Novak, an "insider" columnist and TV personality who has gotten more conservative over the years, offers a candid account of the people he's worked with and written about. Refreshingly, Novak is candid about his mistakes as well as the many fools (as he sees it) whom he has had to suffer more or less gladly. He's particularly merciless to Jimmy Carter, whom he calls an inveterate liar, and John McLaughlin, the chat-show host, whose vanity, according to Novak, knows no bounds.
Novak also describes his conversion to Catholicism in a rather matter-of-fact way, and regularly discusses his income, an unusual bit of candor in an autobiography, but interesting nonetheless--what do the chattering classes live on?
The book is remarkably open and honest, and very much a book by a reporter, rather prosaic, full of detail, and invariably interesting.

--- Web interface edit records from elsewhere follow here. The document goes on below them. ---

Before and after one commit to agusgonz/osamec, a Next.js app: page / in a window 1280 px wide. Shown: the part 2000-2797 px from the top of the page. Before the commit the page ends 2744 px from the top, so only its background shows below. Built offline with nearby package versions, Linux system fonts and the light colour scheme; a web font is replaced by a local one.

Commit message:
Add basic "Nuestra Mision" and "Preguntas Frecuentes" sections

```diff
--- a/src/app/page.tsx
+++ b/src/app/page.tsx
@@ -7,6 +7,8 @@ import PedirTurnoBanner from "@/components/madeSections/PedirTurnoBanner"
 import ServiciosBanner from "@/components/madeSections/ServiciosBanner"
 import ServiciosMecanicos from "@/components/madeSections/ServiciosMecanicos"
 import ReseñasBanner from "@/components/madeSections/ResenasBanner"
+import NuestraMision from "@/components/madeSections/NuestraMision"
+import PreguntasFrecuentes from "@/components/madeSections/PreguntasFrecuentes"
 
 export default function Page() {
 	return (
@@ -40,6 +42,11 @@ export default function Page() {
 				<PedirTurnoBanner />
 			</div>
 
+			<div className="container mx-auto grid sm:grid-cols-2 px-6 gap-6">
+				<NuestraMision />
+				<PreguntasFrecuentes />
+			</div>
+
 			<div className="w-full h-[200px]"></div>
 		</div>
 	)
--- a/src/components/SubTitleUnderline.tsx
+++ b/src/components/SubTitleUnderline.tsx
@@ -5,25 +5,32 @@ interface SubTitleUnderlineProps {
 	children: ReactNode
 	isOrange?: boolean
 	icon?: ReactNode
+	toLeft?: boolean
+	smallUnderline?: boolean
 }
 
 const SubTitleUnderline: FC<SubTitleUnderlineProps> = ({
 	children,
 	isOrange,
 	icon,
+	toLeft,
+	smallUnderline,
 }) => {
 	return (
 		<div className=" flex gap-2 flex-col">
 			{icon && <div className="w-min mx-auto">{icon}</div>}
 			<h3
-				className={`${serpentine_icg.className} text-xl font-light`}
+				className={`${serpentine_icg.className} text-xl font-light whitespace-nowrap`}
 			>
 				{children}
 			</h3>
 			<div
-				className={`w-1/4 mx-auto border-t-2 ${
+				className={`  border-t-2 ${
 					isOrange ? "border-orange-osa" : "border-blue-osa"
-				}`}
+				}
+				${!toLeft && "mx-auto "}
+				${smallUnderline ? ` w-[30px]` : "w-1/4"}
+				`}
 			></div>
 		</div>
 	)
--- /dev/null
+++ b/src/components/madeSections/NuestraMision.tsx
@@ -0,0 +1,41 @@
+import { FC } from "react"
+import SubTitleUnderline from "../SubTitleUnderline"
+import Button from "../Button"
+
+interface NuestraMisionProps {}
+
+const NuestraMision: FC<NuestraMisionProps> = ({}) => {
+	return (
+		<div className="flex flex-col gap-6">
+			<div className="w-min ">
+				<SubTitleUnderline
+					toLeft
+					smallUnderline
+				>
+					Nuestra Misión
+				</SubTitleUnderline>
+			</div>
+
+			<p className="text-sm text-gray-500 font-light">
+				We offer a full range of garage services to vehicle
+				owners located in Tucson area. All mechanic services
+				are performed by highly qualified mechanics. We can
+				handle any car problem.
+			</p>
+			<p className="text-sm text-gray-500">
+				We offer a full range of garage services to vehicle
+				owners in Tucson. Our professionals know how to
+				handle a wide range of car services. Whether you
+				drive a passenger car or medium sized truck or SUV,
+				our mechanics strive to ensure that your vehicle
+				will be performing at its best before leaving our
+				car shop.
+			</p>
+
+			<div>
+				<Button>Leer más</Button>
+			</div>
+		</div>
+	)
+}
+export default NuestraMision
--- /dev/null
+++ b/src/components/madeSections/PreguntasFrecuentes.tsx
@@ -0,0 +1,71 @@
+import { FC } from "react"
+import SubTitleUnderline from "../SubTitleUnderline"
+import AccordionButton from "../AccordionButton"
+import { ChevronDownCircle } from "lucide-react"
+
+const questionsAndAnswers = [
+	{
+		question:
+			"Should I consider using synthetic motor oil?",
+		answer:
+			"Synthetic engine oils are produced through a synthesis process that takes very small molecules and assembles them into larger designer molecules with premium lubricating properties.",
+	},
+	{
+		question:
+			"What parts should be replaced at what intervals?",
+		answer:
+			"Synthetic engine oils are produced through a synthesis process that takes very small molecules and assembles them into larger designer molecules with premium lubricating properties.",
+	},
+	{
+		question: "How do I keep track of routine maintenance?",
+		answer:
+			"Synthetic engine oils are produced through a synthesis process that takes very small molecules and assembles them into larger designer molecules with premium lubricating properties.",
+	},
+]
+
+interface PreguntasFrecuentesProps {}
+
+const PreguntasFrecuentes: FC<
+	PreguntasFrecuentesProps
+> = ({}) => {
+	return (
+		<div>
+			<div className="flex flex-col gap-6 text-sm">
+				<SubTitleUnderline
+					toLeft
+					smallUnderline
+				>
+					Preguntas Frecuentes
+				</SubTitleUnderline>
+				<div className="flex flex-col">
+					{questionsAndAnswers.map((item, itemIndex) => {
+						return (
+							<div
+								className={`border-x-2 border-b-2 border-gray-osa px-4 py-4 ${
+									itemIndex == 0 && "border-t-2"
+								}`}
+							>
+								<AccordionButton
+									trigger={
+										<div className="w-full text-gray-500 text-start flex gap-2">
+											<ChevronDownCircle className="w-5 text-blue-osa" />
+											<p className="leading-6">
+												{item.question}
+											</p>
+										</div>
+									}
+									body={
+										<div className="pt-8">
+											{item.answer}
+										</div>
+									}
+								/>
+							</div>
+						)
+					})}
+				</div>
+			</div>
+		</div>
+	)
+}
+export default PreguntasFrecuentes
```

Fleming, who's a bit of an ideologue when he writes for Chronicles, a very paleoconservative rag, writes as a historican. On display are the courage and innocence of the doughboys who were drafted to die in the fields of France, and of Robert LaFollette, who courageously opposed the war. The preeminent role is played, however, by the horrid Woodrow Wilson, whose sanctimony, inflexibility, and vanity contributed so much to the disastrous outcome of the war, as well as to the atmosphere of repression that dominated the country and echoes to this day.